## What is needed
Your job is to copy every line in the material containing the word "dictamelo".

· · · · · · ·

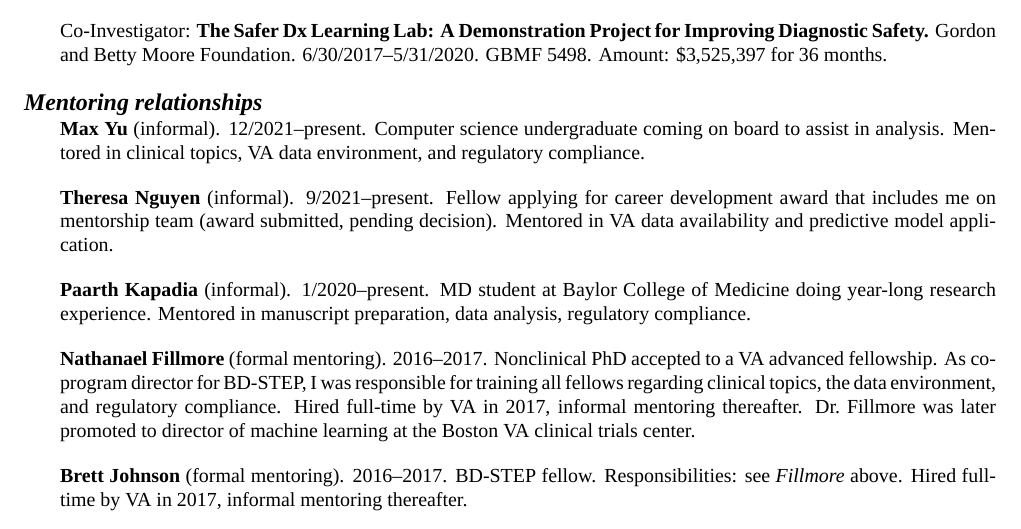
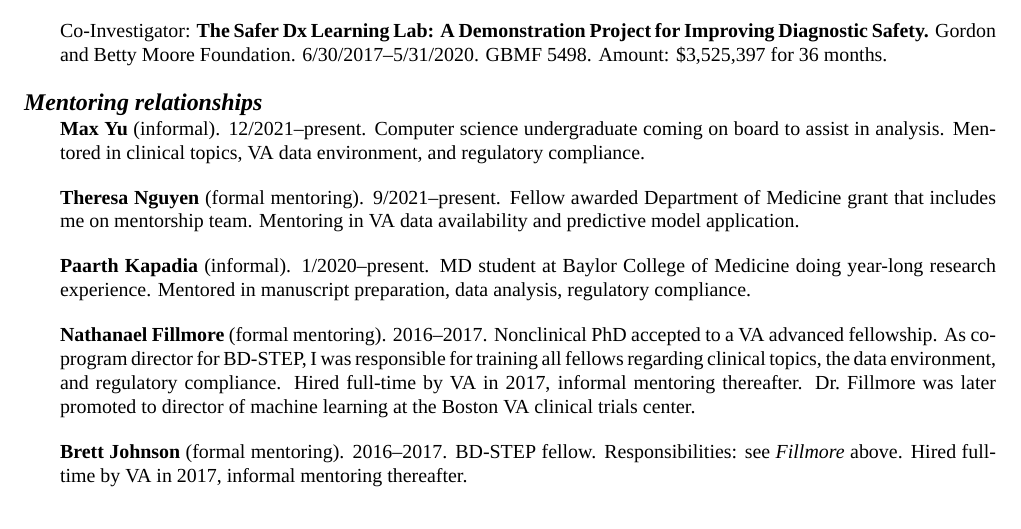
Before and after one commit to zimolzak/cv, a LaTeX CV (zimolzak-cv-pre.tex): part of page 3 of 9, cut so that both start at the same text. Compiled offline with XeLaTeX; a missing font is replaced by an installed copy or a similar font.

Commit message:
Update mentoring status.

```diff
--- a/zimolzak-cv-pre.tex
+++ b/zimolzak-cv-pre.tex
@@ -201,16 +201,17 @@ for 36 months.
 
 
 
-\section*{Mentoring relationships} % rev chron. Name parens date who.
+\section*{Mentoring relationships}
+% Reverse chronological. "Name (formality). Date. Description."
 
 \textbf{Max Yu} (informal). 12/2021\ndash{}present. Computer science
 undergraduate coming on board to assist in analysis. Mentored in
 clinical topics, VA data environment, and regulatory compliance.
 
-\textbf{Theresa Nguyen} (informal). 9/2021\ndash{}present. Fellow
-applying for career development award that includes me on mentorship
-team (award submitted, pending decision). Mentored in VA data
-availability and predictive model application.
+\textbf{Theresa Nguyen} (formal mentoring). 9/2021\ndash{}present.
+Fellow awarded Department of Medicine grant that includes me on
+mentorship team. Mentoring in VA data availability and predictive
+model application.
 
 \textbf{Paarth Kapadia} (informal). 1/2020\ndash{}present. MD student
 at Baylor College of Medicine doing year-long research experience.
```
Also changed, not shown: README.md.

· · · · · · ·

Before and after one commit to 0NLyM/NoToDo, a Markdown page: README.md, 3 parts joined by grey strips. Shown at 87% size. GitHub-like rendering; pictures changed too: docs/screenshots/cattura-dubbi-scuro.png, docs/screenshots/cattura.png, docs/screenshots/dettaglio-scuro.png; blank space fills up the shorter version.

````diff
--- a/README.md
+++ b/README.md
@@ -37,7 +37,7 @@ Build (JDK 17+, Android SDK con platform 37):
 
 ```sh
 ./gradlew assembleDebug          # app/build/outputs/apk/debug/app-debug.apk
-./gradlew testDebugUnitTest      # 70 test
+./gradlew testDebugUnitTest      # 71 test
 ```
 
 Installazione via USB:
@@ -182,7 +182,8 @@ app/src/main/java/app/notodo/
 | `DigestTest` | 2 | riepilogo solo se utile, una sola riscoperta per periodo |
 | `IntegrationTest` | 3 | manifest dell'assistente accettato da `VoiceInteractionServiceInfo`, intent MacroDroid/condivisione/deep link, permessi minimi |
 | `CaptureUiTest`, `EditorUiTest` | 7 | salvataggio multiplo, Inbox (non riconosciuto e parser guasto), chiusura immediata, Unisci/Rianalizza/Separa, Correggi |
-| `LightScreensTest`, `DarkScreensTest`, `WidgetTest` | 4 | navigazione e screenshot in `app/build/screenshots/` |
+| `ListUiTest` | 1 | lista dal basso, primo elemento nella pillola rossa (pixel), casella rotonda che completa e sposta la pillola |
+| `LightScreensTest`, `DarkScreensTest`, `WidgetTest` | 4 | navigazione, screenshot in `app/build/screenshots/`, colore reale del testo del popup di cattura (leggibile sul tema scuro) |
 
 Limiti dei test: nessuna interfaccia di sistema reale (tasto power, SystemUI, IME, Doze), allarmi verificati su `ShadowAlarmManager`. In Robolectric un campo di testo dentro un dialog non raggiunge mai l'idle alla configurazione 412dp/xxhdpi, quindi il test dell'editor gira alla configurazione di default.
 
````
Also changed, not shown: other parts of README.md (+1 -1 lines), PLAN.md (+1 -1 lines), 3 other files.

· · · · · · ·

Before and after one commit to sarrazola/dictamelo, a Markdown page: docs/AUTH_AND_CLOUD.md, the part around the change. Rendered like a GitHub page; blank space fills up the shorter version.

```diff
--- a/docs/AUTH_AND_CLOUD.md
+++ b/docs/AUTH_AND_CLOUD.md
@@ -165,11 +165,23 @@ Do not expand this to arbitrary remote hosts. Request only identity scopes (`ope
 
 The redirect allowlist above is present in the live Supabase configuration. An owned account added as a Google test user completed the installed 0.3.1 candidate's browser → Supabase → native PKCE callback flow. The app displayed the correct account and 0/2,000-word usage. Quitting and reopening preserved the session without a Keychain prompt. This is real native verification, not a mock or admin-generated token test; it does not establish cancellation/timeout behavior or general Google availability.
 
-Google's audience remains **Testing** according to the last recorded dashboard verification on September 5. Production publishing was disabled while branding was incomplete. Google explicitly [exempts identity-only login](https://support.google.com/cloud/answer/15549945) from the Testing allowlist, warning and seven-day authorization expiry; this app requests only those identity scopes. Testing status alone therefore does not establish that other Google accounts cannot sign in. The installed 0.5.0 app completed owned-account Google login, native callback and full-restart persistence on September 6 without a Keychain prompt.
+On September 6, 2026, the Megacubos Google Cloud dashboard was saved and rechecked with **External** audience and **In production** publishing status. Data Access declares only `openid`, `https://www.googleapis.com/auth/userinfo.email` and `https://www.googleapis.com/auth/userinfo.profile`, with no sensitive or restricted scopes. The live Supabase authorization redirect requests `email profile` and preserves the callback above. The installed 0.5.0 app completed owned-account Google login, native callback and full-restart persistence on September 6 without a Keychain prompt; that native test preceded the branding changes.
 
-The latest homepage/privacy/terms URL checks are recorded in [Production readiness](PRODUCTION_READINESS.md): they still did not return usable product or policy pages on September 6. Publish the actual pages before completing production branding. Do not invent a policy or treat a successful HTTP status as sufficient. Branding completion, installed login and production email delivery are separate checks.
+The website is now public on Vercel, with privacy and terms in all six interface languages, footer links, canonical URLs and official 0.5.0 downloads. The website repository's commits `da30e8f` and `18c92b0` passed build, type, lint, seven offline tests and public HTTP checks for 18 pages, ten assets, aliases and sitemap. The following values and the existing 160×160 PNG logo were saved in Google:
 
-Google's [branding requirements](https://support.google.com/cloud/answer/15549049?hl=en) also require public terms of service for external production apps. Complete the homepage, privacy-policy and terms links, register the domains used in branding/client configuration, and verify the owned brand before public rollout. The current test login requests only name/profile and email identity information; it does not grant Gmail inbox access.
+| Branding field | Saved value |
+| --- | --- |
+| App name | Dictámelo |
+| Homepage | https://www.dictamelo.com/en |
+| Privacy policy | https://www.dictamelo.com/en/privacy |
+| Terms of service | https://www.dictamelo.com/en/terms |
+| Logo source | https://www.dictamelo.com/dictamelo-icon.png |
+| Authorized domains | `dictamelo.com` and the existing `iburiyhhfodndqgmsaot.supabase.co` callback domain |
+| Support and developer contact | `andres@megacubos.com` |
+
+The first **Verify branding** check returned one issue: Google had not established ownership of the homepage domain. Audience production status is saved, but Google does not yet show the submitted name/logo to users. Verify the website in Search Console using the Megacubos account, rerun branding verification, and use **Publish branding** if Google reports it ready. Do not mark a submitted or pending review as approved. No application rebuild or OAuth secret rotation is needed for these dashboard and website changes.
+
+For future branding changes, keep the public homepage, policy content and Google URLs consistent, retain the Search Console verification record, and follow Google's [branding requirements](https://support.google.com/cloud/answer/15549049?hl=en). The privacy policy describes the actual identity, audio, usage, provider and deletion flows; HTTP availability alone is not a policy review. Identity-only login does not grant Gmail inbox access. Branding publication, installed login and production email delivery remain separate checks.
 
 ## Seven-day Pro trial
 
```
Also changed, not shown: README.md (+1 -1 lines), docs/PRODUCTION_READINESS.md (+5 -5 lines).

· · · · · · ·

## Written response
Before and after one commit to sarrazola/dictamelo, a Markdown page: docs/AUTH_AND_CLOUD.md, the part around the change. Rendered like a GitHub page; blank space fills up the shorter version.
+| Homepage | https://www.dictamelo.com/en |
+| Privacy policy | https://www.dictamelo.com/en/privacy |
+| Terms of service | https://www.dictamelo.com/en/terms |
+| Logo source | https://www.dictamelo.com/dictamelo-icon.png |
+| Authorized domains | `dictamelo.com` and the existing `iburiyhhfodndqgmsaot.supabase.co` callback domain |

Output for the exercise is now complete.